_Supplied material_:

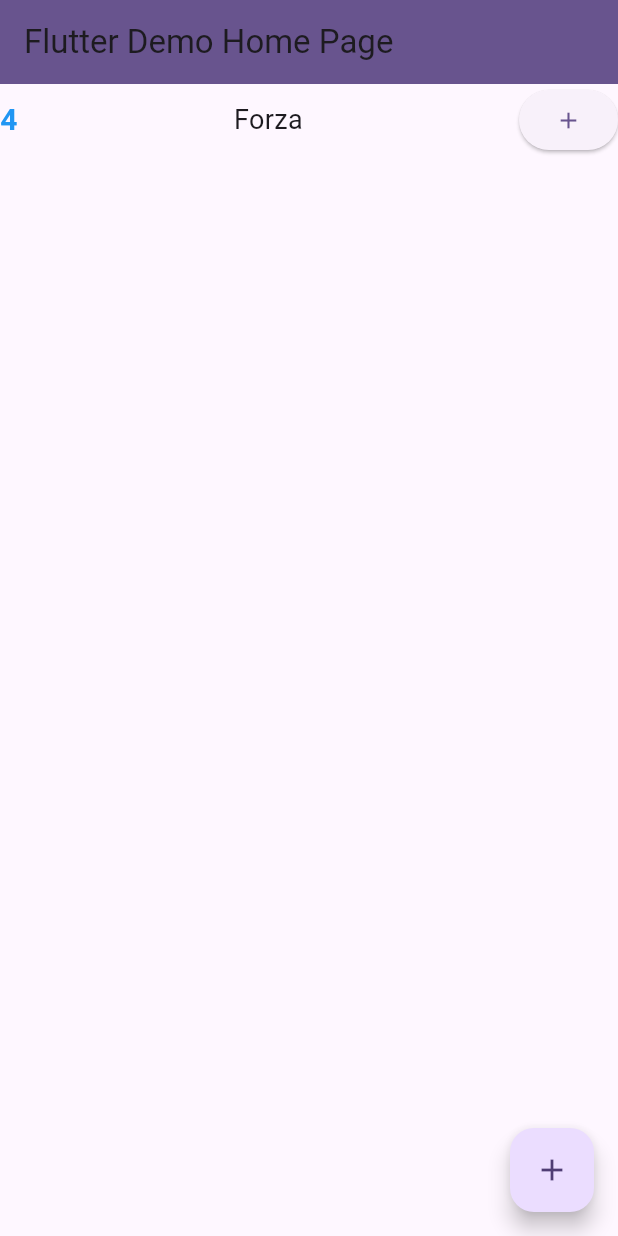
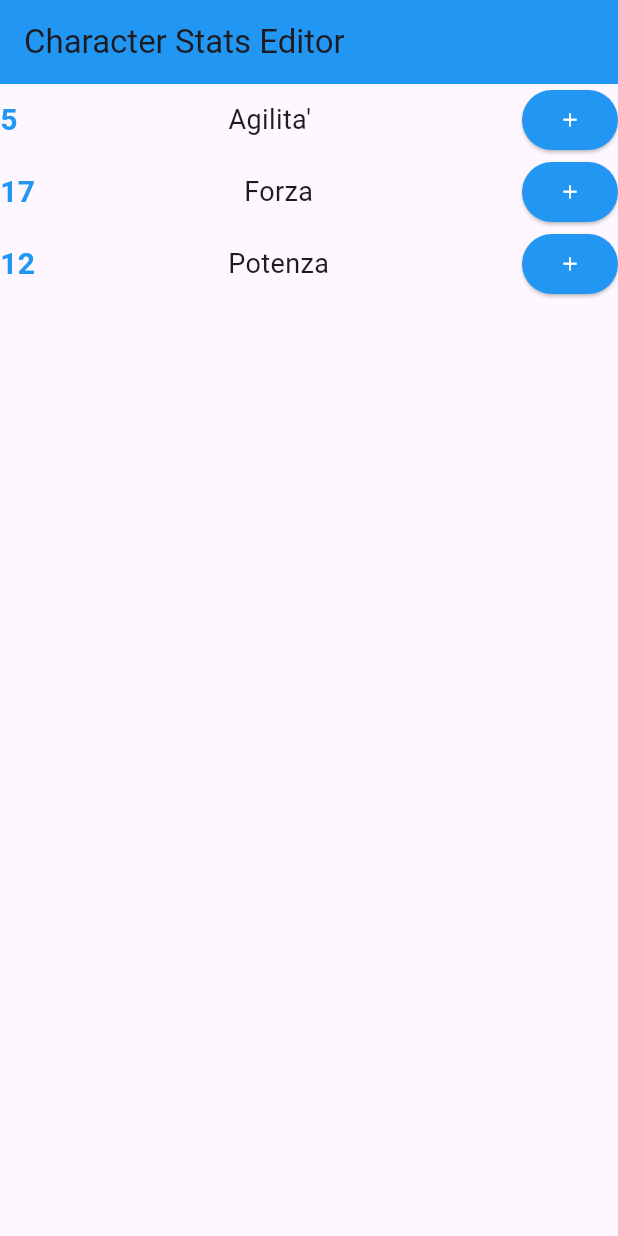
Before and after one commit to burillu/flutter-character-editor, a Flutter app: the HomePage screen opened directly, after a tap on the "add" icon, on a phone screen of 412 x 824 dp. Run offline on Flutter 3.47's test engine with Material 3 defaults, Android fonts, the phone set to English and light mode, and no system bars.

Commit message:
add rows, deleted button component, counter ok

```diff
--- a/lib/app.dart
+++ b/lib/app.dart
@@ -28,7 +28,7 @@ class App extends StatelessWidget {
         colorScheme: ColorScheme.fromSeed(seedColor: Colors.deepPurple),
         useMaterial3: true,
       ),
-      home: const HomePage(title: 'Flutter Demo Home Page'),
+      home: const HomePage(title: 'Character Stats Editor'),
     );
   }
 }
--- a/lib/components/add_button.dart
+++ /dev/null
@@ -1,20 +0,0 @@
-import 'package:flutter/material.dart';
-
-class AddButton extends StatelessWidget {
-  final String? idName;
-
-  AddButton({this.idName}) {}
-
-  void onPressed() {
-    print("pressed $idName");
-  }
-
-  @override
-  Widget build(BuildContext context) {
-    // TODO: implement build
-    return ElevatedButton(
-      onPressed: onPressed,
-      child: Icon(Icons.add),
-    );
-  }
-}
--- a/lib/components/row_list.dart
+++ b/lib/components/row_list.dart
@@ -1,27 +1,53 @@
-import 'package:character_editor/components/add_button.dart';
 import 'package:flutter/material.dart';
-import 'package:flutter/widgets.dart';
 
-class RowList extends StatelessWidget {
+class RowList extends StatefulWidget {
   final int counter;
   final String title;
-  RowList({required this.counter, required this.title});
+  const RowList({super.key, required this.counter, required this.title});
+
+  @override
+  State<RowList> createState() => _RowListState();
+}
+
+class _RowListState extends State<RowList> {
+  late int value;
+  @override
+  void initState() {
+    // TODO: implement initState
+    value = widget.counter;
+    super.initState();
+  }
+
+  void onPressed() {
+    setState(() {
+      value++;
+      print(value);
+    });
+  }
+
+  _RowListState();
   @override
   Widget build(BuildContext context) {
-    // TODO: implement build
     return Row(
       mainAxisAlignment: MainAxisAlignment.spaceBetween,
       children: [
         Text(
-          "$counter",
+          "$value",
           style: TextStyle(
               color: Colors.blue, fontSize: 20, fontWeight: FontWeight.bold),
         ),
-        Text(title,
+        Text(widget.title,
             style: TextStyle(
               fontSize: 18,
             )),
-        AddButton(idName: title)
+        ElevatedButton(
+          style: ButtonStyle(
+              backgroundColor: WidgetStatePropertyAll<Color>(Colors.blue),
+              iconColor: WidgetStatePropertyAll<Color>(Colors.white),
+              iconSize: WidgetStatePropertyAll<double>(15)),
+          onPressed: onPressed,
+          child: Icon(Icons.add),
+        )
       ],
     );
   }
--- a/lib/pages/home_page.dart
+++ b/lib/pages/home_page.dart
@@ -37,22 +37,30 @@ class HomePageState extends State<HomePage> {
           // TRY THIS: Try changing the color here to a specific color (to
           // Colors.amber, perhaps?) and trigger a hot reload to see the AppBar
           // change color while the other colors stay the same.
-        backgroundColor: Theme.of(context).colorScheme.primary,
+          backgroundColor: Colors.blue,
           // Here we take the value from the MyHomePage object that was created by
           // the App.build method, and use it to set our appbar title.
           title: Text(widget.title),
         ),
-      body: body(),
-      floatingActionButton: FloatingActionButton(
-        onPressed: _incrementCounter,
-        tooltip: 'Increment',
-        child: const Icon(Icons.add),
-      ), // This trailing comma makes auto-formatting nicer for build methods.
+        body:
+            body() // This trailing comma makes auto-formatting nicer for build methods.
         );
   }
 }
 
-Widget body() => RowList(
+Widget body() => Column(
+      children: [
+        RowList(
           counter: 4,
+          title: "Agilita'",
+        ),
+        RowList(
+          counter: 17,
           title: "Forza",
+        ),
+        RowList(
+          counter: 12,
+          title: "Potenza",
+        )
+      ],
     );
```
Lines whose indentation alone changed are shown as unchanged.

_Work instruction_:
Retype each record exactly as it appears above and drop the images.

_Reply_:
Before and after one commit to burillu/flutter-character-editor, a Flutter app: the HomePage screen opened directly, after a tap on the "add" icon, on a phone screen of 412 x 824 dp. Run offline on Flutter 3.47's test engine with Material 3 defaults, Android fonts, the phone set to English and light mode, and no system bars.

Commit message:
add rows, deleted button component, counter ok

```diff
--- a/lib/app.dart
+++ b/lib/app.dart
@@ -28,7 +28,7 @@ class App extends StatelessWidget {
         colorScheme: ColorScheme.fromSeed(seedColor: Colors.deepPurple),
         useMaterial3: true,
       ),
-      home: const HomePage(title: 'Flutter Demo Home Page'),
+      home: const HomePage(title: 'Character Stats Editor'),
     );
   }
 }
--- a/lib/components/add_button.dart
+++ /dev/null
@@ -1,20 +0,0 @@
-import 'package:flutter/material.dart';
-
-class AddButton extends StatelessWidget {
-  final String? idName;
-
-  AddButton({this.idName}) {}
-
-  void onPressed() {
-    print("pressed $idName");
-  }
-
-  @override
-  Widget build(BuildContext context) {
-    // TODO: implement build
-    return ElevatedButton(
-      onPressed: onPressed,
-      child: Icon(Icons.add),
-    );
-  }
-}
--- a/lib/components/row_list.dart
+++ b/lib/components/row_list.dart
@@ -1,27 +1,53 @@
-import 'package:character_editor/components/add_button.dart';
 import 'package:flutter/material.dart';
-import 'package:flutter/widgets.dart';
 
-class RowList extends StatelessWidget {
+class RowList extends StatefulWidget {
   final int counter;
   final String title;
-  RowList({required this.counter, required this.title});
+  const RowList({super.key, required this.counter, required this.title});
+
+  @override
+  State<RowList> createState() => _RowListState();
+}
+
+class _RowListState extends State<RowList> {
+  late int value;
+  @override
+  void initState() {
+    // TODO: implement initState
+    value = widget.counter;
+    super.initState();
+  }
+
+  void onPressed() {
+    setState(() {
+      value++;
+      print(value);
+    });
+  }
+
+  _RowListState();
   @override
   Widget build(BuildContext context) {
-    // TODO: implement build
     return Row(
       mainAxisAlignment: MainAxisAlignment.spaceBetween,
       children: [
         Text(
-          "$counter",
+          "$value",
           style: TextStyle(
               color: Colors.blue, fontSize: 20, fontWeight: FontWeight.bold),
         ),
-        Text(title,
+        Text(widget.title,
             style: TextStyle(
               fontSize: 18,
             )),
-        AddButton(idName: title)
+        ElevatedButton(
+          style: ButtonStyle(
+              backgroundColor: WidgetStatePropertyAll<Color>(Colors.blue),
+              iconColor: WidgetStatePropertyAll<Color>(Colors.white),
+              iconSize: WidgetStatePropertyAll<double>(15)),
+          onPressed: onPressed,
+          child: Icon(Icons.add),
+        )
       ],
     );
   }
--- a/lib/pages/home_page.dart
+++ b/lib/pages/home_page.dart
@@ -37,22 +37,30 @@ class HomePageState extends State<HomePage> {
           // TRY THIS: Try changing the color here to a specific color (to
           // Colors.amber, perhaps?) and trigger a hot reload to see the AppBar
           // change color while the other colors stay the same.
-        backgroundColor: Theme.of(context).colorScheme.primary,
+          backgroundColor: Colors.blue,
           // Here we take the value from the MyHomePage object that was created by
           // the App.build method, and use it to set our appbar title.
           title: Text(widget.title),
         ),
-      body: body(),
-      floatingActionButton: FloatingActionButton(
-        onPressed: _incrementCounter,
-        tooltip: 'Increment',
-        child: const Icon(Icons.add),
-      ), // This trailing comma makes auto-formatting nicer for build methods.
+        body:
+            body() // This trailing comma makes auto-formatting nicer for build methods.
         );
   }
 }
 
-Widget body() => RowList(
+Widget body() => Column(
+      children: [
+        RowList(
           counter: 4,
+          title: "Agilita'",
+        ),
+        RowList(
+          counter: 17,
           title: "Forza",
+        ),
+        RowList(
+          counter: 12,
+          title: "Potenza",
+        )
+      ],
     );
```
Lines whose indentation alone changed are shown as unchanged.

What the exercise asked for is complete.